Over the past few months, we have been having a wonderful time reading, sharing, and discussing poetry in our new program, One Page Poetry Circle, led by discussion leader Madge McKeithen, faculty member of The Writing Program at The New School. And whether you can recite Mary Oliver and Robert Frost in your sleep, or you feel that poetry oftentimes has you intrigued but a bit bewildered, I have no doubt that you will find our poetry circle a wonderful way to explore this unique literary form. Reading poetry aloud can be an enlightening experience and sometimes makes all the difference in one's interpretation of the writer's words. You will find a very welcoming and encouraging setting, and it will leave you with inspiration to browse our amazing poetry collection and check out some new authors.

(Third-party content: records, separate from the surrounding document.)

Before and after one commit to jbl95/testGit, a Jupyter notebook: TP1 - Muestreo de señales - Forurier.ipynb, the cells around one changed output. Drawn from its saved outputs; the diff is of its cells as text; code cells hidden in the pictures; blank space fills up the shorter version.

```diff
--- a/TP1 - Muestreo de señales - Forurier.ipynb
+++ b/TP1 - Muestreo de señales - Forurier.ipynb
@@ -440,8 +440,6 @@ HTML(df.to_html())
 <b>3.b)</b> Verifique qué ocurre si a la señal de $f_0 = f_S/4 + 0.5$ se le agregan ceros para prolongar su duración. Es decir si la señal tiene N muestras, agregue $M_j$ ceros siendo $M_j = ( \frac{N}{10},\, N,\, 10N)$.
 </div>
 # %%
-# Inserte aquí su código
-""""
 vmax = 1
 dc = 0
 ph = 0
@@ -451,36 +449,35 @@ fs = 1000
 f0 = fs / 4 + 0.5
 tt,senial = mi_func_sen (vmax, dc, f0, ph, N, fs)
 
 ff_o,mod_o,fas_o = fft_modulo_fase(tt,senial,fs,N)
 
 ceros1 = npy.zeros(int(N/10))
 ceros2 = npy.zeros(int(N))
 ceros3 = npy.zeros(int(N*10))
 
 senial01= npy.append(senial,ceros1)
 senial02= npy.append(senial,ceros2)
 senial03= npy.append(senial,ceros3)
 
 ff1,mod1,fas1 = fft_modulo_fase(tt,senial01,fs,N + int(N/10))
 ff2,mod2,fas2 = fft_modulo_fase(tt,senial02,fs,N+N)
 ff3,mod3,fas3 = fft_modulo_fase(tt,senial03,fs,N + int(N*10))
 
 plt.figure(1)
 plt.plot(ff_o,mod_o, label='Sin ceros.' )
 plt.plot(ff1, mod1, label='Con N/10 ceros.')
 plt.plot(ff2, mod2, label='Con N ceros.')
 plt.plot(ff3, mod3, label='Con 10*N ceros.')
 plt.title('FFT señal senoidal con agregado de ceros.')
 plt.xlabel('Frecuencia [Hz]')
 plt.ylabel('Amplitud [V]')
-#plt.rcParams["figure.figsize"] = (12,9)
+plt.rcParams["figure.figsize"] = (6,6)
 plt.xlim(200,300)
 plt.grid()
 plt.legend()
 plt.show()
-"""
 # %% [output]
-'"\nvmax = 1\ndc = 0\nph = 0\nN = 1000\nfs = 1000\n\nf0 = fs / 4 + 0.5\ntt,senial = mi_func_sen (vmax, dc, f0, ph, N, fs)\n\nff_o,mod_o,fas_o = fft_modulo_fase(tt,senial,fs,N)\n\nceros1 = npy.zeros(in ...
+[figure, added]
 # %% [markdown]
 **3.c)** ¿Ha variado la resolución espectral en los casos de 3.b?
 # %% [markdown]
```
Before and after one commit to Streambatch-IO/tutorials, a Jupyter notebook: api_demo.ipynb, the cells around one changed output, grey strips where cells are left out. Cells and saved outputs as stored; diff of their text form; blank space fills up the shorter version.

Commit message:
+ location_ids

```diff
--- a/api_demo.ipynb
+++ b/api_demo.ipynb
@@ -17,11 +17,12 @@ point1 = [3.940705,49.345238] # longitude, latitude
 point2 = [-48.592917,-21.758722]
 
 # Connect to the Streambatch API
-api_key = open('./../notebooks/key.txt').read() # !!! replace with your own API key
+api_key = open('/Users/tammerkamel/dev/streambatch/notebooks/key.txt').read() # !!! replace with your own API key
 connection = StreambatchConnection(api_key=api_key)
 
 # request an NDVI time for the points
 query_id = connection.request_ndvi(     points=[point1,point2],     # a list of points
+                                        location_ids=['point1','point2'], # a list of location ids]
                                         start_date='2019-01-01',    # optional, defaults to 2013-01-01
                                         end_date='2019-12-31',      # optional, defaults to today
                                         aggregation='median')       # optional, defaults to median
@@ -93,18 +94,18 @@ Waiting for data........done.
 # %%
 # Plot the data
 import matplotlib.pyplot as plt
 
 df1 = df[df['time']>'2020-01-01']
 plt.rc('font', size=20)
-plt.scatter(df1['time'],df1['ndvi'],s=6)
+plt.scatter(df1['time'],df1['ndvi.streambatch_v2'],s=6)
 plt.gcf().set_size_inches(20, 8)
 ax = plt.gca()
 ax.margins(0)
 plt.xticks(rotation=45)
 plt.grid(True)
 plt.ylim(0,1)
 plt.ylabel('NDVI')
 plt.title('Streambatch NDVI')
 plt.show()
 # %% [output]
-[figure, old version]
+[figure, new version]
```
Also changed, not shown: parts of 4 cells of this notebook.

For each session, we will always have a theme to guide you in your selections. Simply bring along a single page of poetry (by an established poet) that means something to you - perhaps a poem that you remember from childhood, one that you find interesting or unusual, or one that you might not quite understand. Everyone has an opportunity to read and share their choices with the group, and then we'll have some lively discussions about them. It's a great way to discover new writings, hear others' thoughts, and share your own.
Mark your calendar for our next session:
Wednesday, December 16 at 7 PM
Poetry & Light
Also, check out the following online resources for further inspiration when choosing your poem:
The Academy of American Poets (www.poets.org)
You can browse for poems by specific subject, read about your favorite american writers, and find essays on topics such as poetry & music, form & technique, and how to read a poem. Click here for some Poetry & Light suggestions.
The Poetry Foundation (poetryfoundation.org)
Use the Poetry Tool to find poems according to poet, category, occasion, title, first line, or keyword. Your search results will contain a mix of poems, news, articles, audio, and video. To narrow your result to poems only, click the “Poems” tab at the top of your search listings.
Flickr photo courtesy of applejan.